July 20: New Moon today is not visible, but the five bright planets can be viewed simultaneously in the morning sky. Locally from our desert, near lat. 34° N, Mercury (mag. +0.5) and Jupiter (mag. –2.7) are 5° above opposite horizons about 55 minutes before sunrise this morning, so you’ll need to seek out a place with unobstructed views toward ENE and WSW horizons if you’re to see five planets at once. Jupiter is very low in WSW, while Saturn (mag. +0.1), at opposition to the Sun, is 7° upper left of Jupiter. Mars (mag. –0.9) is high in SSE. Venus gleams at mag. –4.6 in eastern sky, and Mercury is very low in ENE, 23° lower left of Venus.
For the next week, Mercury brightens by about 0.1 magnitude daily, and the viewing time to find Mercury and Jupiter at equal altitudes shifts about 2-3 minutes earlier daily by the clock to darker skies (both good), but the common altitude of both planets decreases to 4° on July 23, 3° on July 25, and 2° on July 27. By then, if not before, you might wish you were on a mountaintop with very clear skies. Or, circumstances might make you glad to settle for catching Jupiter before it sets, and then spotting Mercury a little later, after it rises.

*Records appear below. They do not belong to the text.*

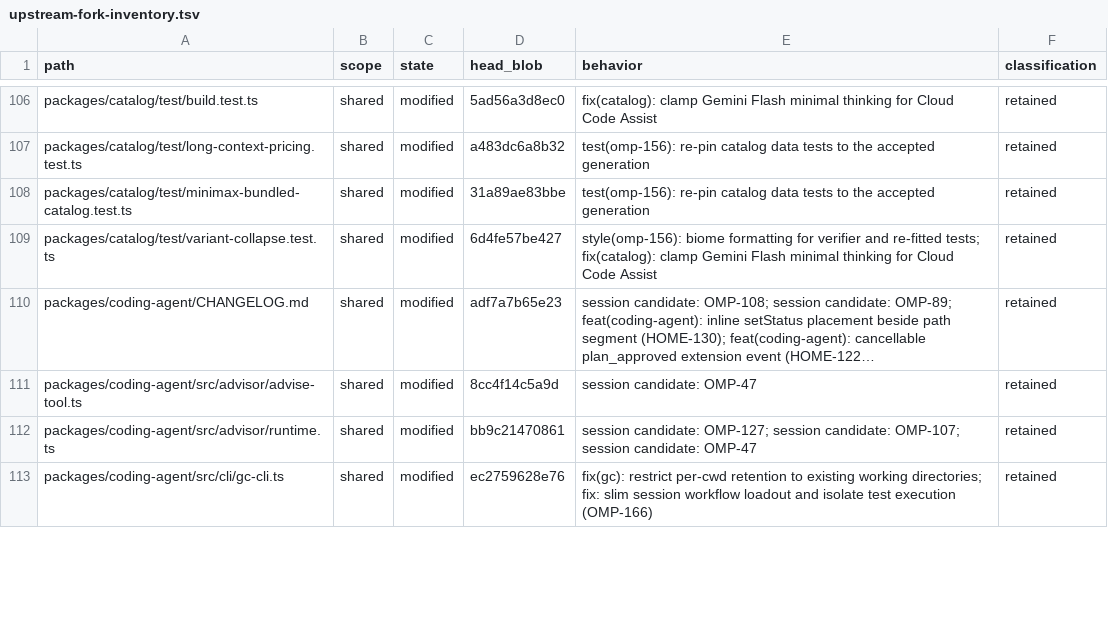
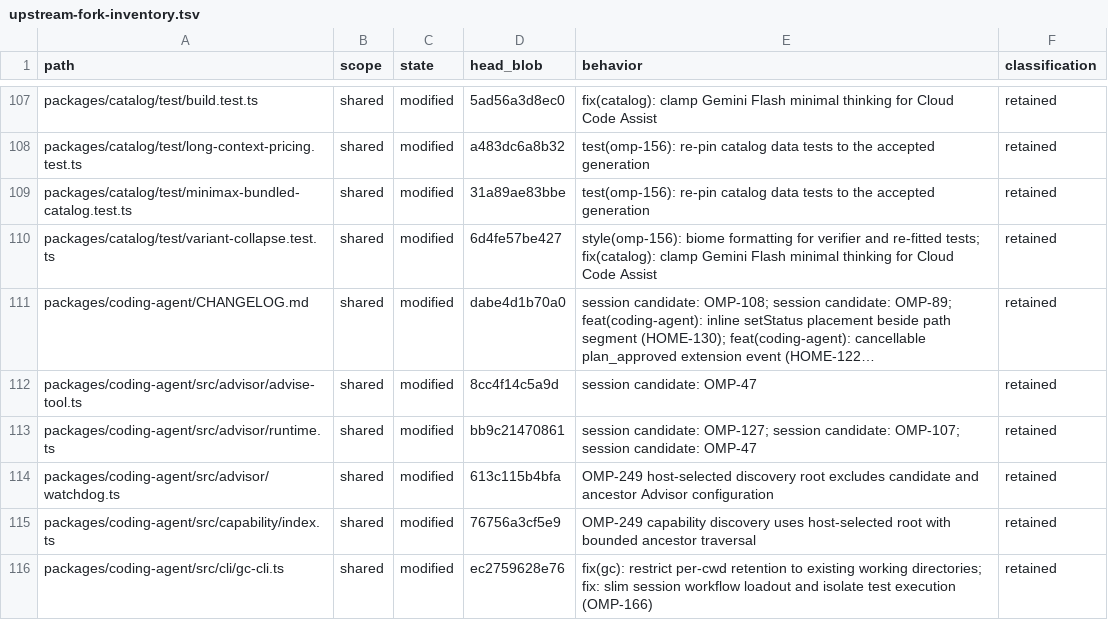
Before and after one commit to theturtlecsz/oh-my-pi, a TSV file: docs/upstream-fork-inventory.tsv, drawn as a sheet; only a part is shown, gaps mark what is left out; long unchanged cells end in …; addresses are those after the commit; the diff covers the shown part only; the diff names each change by its address in the sheet, - before the commit and + after, or states it on an @@ line.

Commit message:
feat(runtime): isolate staged OMP installations from candidate workspaces

```diff
--- a/docs/upstream-fork-inventory.tsv
+++ b/docs/upstream-fork-inventory.tsv
-D111 (head_blob): adf7a7b65e23
+D111 (head_blob): dabe4d1b70a0
+row 114: packages/coding-agent/src/advisor/watchdog.ts | shared | modified | 613c115b4bfa | OMP-249 host-selected discovery root excludes candidate and ancestor Advisor configuration | retained
+row 115: packages/coding-agent/src/capability/index.ts | shared | modified | 76756a3cf5e9 | OMP-249 capability discovery uses host-selected root with bounded ancestor traversal | retained
```
Also changed, not shown: 18 added rows and 11 edited cells elsewhere in this file, 32 other files.
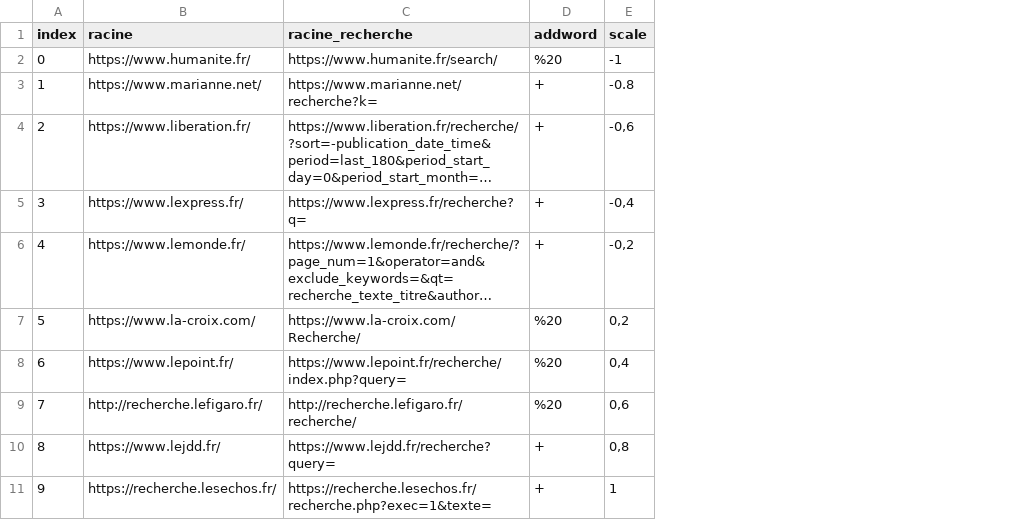
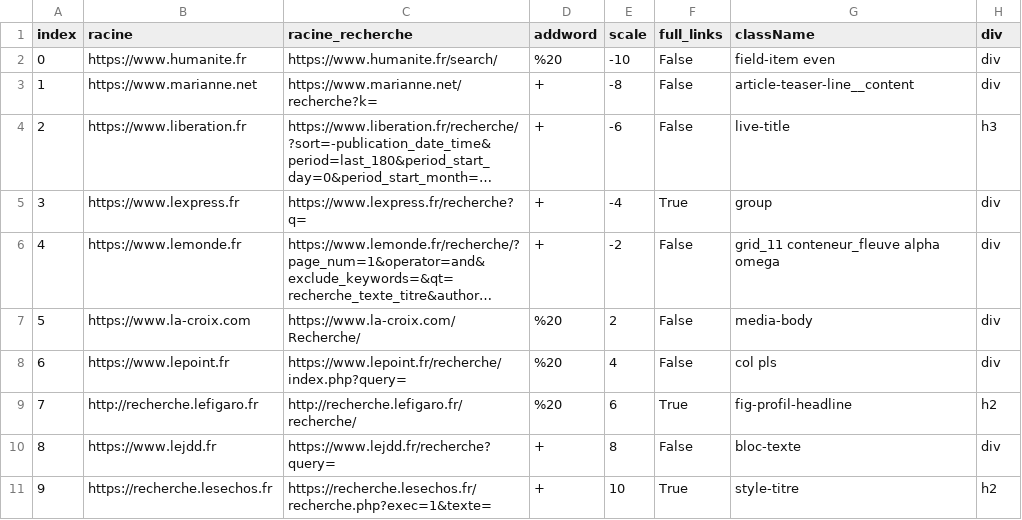
Before and after one commit to briacbln/dataForGood-bubble, a CSV file: db.csv, drawn as a sheet; long unchanged cells end in …; the diff names each change by its address in the sheet, - before the commit and + after, or states it on an @@ line.

```diff
--- a/db.csv
+++ b/db.csv
+column F (full_links), rows 2-11: False | False | False | True | False | False | False | True | False | True
+column G (className), rows 2-11: field-item even | article-teaser-line__content | live-title | group | grid_11 conteneur_fleuve alpha omega | media-body | col pls | fig-profil-headline | bloc-texte | style-titre
+column H (div), rows 2-11: div | div | h3 | div | div | div | div | h2 | div | h2
-B2 (racine): https://www.humanite.fr/
+B2 (racine): https://www.humanite.fr
-E2 (scale): -1
+E2 (scale): -10
-B3 (racine): https://www.marianne.net/
+B3 (racine): https://www.marianne.net
-E3 (scale): -0.8
+E3 (scale): -8
-B4 (racine): https://www.liberation.fr/
+B4 (racine): https://www.liberation.fr
-E4 (scale): -0,6
+E4 (scale): -6
-B5 (racine): https://www.lexpress.fr/
+B5 (racine): https://www.lexpress.fr
-E5 (scale): -0,4
+E5 (scale): -4
-B6 (racine): https://www.lemonde.fr/
+B6 (racine): https://www.lemonde.fr
-E6 (scale): -0,2
+E6 (scale): -2
-B7 (racine): https://www.la-croix.com/
+B7 (racine): https://www.la-croix.com
-E7 (scale): 0,2
+E7 (scale): 2
-B8 (racine): https://www.lepoint.fr/
+B8 (racine): https://www.lepoint.fr
-E8 (scale): 0,4
+E8 (scale): 4
-B9 (racine): http://recherche.lefigaro.fr/
+B9 (racine): http://recherche.lefigaro.fr
-E9 (scale): 0,6
+E9 (scale): 6
-B10 (racine): https://www.lejdd.fr/
+B10 (racine): https://www.lejdd.fr
-E10 (scale): 0,8
+E10 (scale): 8
-B11 (racine): https://recherche.lesechos.fr/
+B11 (racine): https://recherche.lesechos.fr
-E11 (scale): 1
+E11 (scale): 10
```
Also changed, not shown: 4 other files.
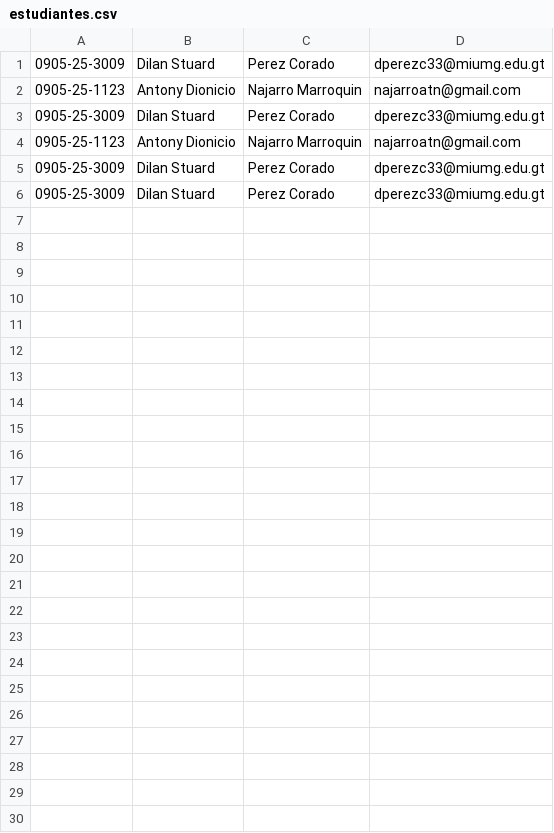
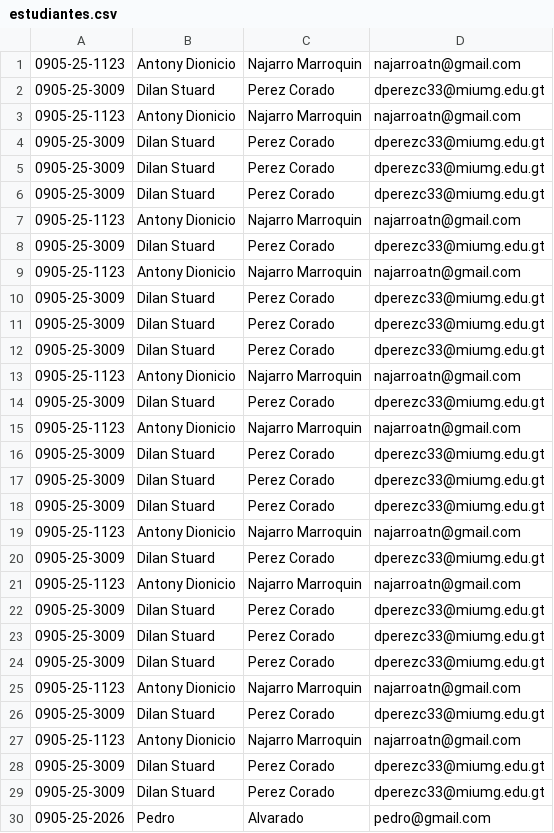
Before and after one commit to gersonz-hash/Proyecto-Campus-Lite, a CSV file: estudiantes.csv, drawn as a sheet; the diff names each change by its address in the sheet, - before the commit and + after, or states it on an @@ line.

```diff
--- a/estudiantes.csv
+++ b/estudiantes.csv
+row 1: 0905-25-1123 | Antony Dionicio | Najarro Marroquin | najarroatn@gmail.com
+row 2: 0905-25-3009 | Dilan Stuard | Perez Corado | dperezc33@miumg.edu.gt
+row 3: 0905-25-1123 | Antony Dionicio | Najarro Marroquin | najarroatn@gmail.com
+row 4: 0905-25-3009 | Dilan Stuard | Perez Corado | dperezc33@miumg.edu.gt
+row 5: 0905-25-3009 | Dilan Stuard | Perez Corado | dperezc33@miumg.edu.gt
+row 12: 0905-25-3009 | Dilan Stuard | Perez Corado | dperezc33@miumg.edu.gt
+row 13: 0905-25-1123 | Antony Dionicio | Najarro Marroquin | najarroatn@gmail.com
+row 14: 0905-25-3009 | Dilan Stuard | Perez Corado | dperezc33@miumg.edu.gt
+row 15: 0905-25-1123 | Antony Dionicio | Najarro Marroquin | najarroatn@gmail.com
+row 16: 0905-25-3009 | Dilan Stuard | Perez Corado | dperezc33@miumg.edu.gt
+row 17: 0905-25-3009 | Dilan Stuard | Perez Corado | dperezc33@miumg.edu.gt
+row 18: 0905-25-3009 | Dilan Stuard | Perez Corado | dperezc33@miumg.edu.gt
+row 19: 0905-25-1123 | Antony Dionicio | Najarro Marroquin | najarroatn@gmail.com
+row 20: 0905-25-3009 | Dilan Stuard | Perez Corado | dperezc33@miumg.edu.gt
+row 21: 0905-25-1123 | Antony Dionicio | Najarro Marroquin | najarroatn@gmail.com
+row 22: 0905-25-3009 | Dilan Stuard | Perez Corado | dperezc33@miumg.edu.gt
+row 23: 0905-25-3009 | Dilan Stuard | Perez Corado | dperezc33@miumg.edu.gt
+row 24: 0905-25-3009 | Dilan Stuard | Perez Corado | dperezc33@miumg.edu.gt
+row 25: 0905-25-1123 | Antony Dionicio | Najarro Marroquin | najarroatn@gmail.com
+row 26: 0905-25-3009 | Dilan Stuard | Perez Corado | dperezc33@miumg.edu.gt
+row 27: 0905-25-1123 | Antony Dionicio | Najarro Marroquin | najarroatn@gmail.com
+row 28: 0905-25-3009 | Dilan Stuard | Perez Corado | dperezc33@miumg.edu.gt
+row 29: 0905-25-3009 | Dilan Stuard | Perez Corado | dperezc33@miumg.edu.gt
+row 30: 0905-25-2026 | Pedro | Alvarado | pedro@gmail.com
```
Also changed, not shown: cursos.csv, evaluaciones.csv, 1 other file.
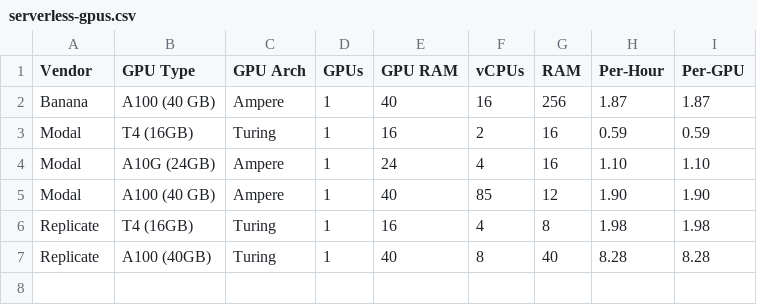
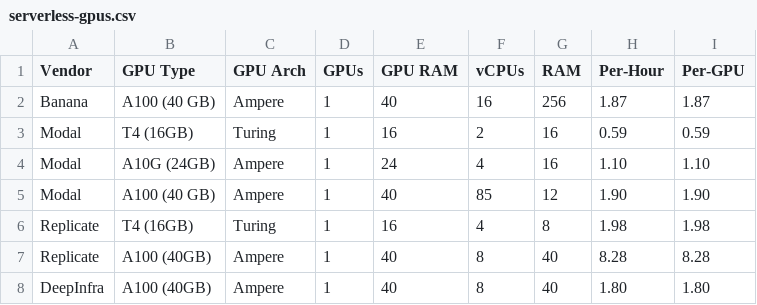
Before and after one commit to the-full-stack/website, a CSV file: docs/cloud-gpus/serverless-gpus.csv, drawn as a sheet.

Commit message:
Add DeepInfra to the serverless section.
Include the DeepInfra's serverless GPU service to the list
Also fix the A100 GPU architecture

```diff
--- a/docs/cloud-gpus/serverless-gpus.csv
+++ b/docs/cloud-gpus/serverless-gpus.csv
@@ -6,2 +6,3 @@ Modal,A100 (40 GB),Ampere,1,40,85,12,1.90,1.90
 Replicate,T4 (16GB),Turing,1,16,4,8,1.98,1.98
-Replicate,A100 (40GB),Turing,1,40,8,40,8.28,8.28
+Replicate,A100 (40GB),Ampere,1,40,8,40,8.28,8.28
+DeepInfra,A100 (40GB),Ampere,1,40,8,40,1.80,1.80
```
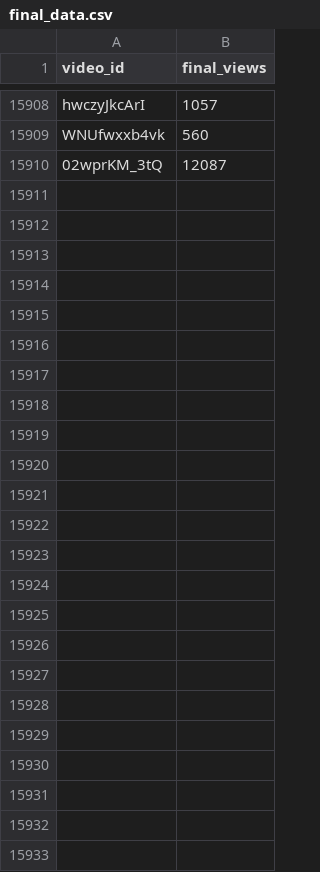
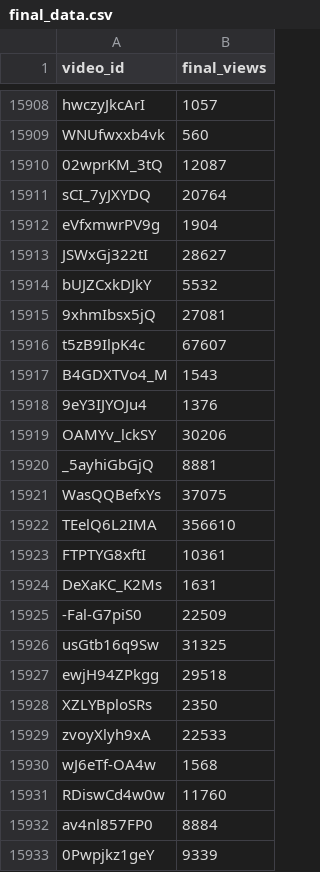
Before and after one commit to jaskiratkalra26/Youtube-Data-Extraction-Pipeline, a CSV file: final_data.csv, drawn as a sheet; only a part is shown, gaps mark what is left out.

```diff
--- a/final_data.csv
+++ b/final_data.csv
@@ -15910 +15910,24 @@ WNUfwxxb4vk,560
 02wprKM_3tQ,12087
+sCI_7yJXYDQ,20764
+eVfxmwrPV9g,1904
+JSWxGj322tI,28627
+bUJZCxkDJkY,5532
+9xhmIbsx5jQ,27081
+t5zB9IlpK4c,67607
+B4GDXTVo4_M,1543
+9eY3IJYOJu4,1376
+OAMYv_lckSY,30206
+_5ayhiGbGjQ,8881
+WasQQBefxYs,37075
+TEelQ6L2IMA,356610
+FTPTYG8xftI,10361
+DeXaKC_K2Ms,1631
+-Fal-G7piS0,22509
+usGtb16q9Sw,31325
+ewjH94ZPkgg,29518
+XZLYBploSRs,2350
+zvoyXlyh9xA,22533
+wJ6eTf-OA4w,1568
+RDiswCd4w0w,11760
+av4nl857FP0,8884
+0Pwpjkz1geY,9339
```
Also changed, not shown: dataset.csv, hour1_data.csv, 1 other file.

Mercury reaches greatest elongation, 20° from the Sunday, on July 22, and reaches its greatest elevation in our local morning twilight skies July 24-26. Brightening through mag. 0 on July 23-24, through mag. –1 on August 2-3, to mag. –1.5 on August 9, Mercury remains visible as it sinks into brighter twilight. Superior conjunction on the far side of the Sun will occur on August 17.
Evening and morning twilight sky maps by Robert D. Miller. Illustrations embedded in article.